• Stored data
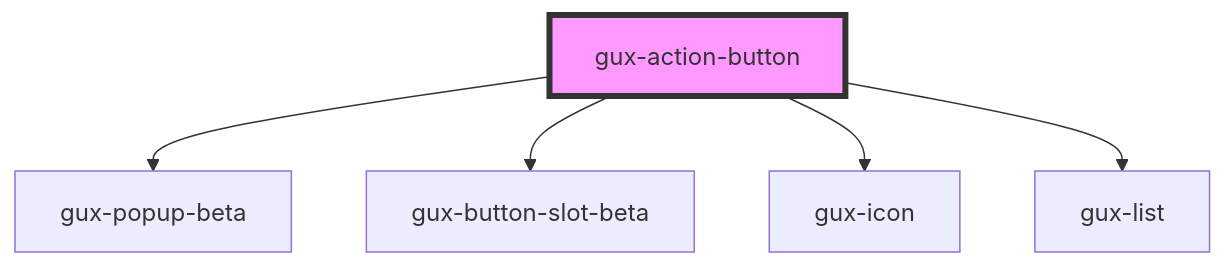
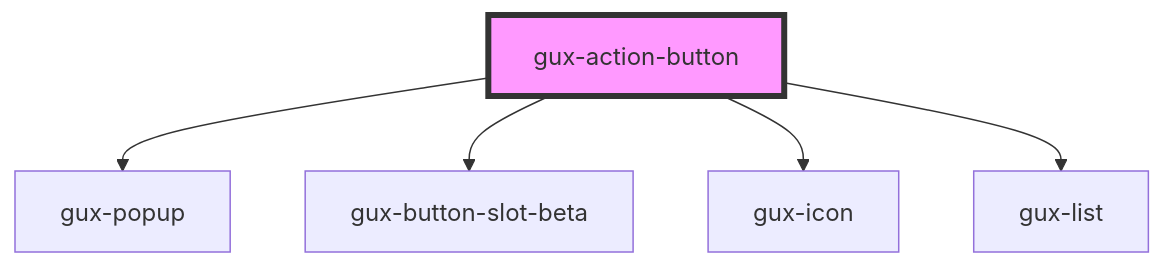
The diagram in packages/genesys-spark-components/src/components/stable/gux-action-button/readme.md (MyPureCloud/genesys-spark), drawn with Mermaid before and after one commit. The commit also changed other lines of this file and 62 other files, not shown here.

First line of the commit message:
refactor(popup): moved popup beta version to stable

````diff
--- a/packages/genesys-spark-components/src/components/stable/gux-action-button/readme.md
+++ b/packages/genesys-spark-components/src/components/stable/gux-action-button/readme.md
@@ -48,8 +48,8 @@
 ```mermaid
 graph TD;
-  gux-action-button --> gux-popup-beta
+  gux-action-button --> gux-popup
   gux-action-button --> gux-button-slot-beta
   gux-action-button --> gux-icon
   gux-action-button --> gux-list
   style gux-action-button fill:#f9f,stroke:#333,stroke-width:4px
 ```
````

• Task brief
Print all the entries exactly as they appear, without the pictures.

• Finished task
The diagram in packages/genesys-spark-components/src/components/stable/gux-action-button/readme.md (MyPureCloud/genesys-spark), drawn with Mermaid before and after one commit. The commit also changed other lines of this file and 62 other files, not shown here.

First line of the commit message:
refactor(popup): moved popup beta version to stable

````diff
--- a/packages/genesys-spark-components/src/components/stable/gux-action-button/readme.md
+++ b/packages/genesys-spark-components/src/components/stable/gux-action-button/readme.md
@@ -48,8 +48,8 @@
 ```mermaid
 graph TD;
-  gux-action-button --> gux-popup-beta
+  gux-action-button --> gux-popup
   gux-action-button --> gux-button-slot-beta
   gux-action-button --> gux-icon
   gux-action-button --> gux-list
   style gux-action-button fill:#f9f,stroke:#333,stroke-width:4px
 ```
````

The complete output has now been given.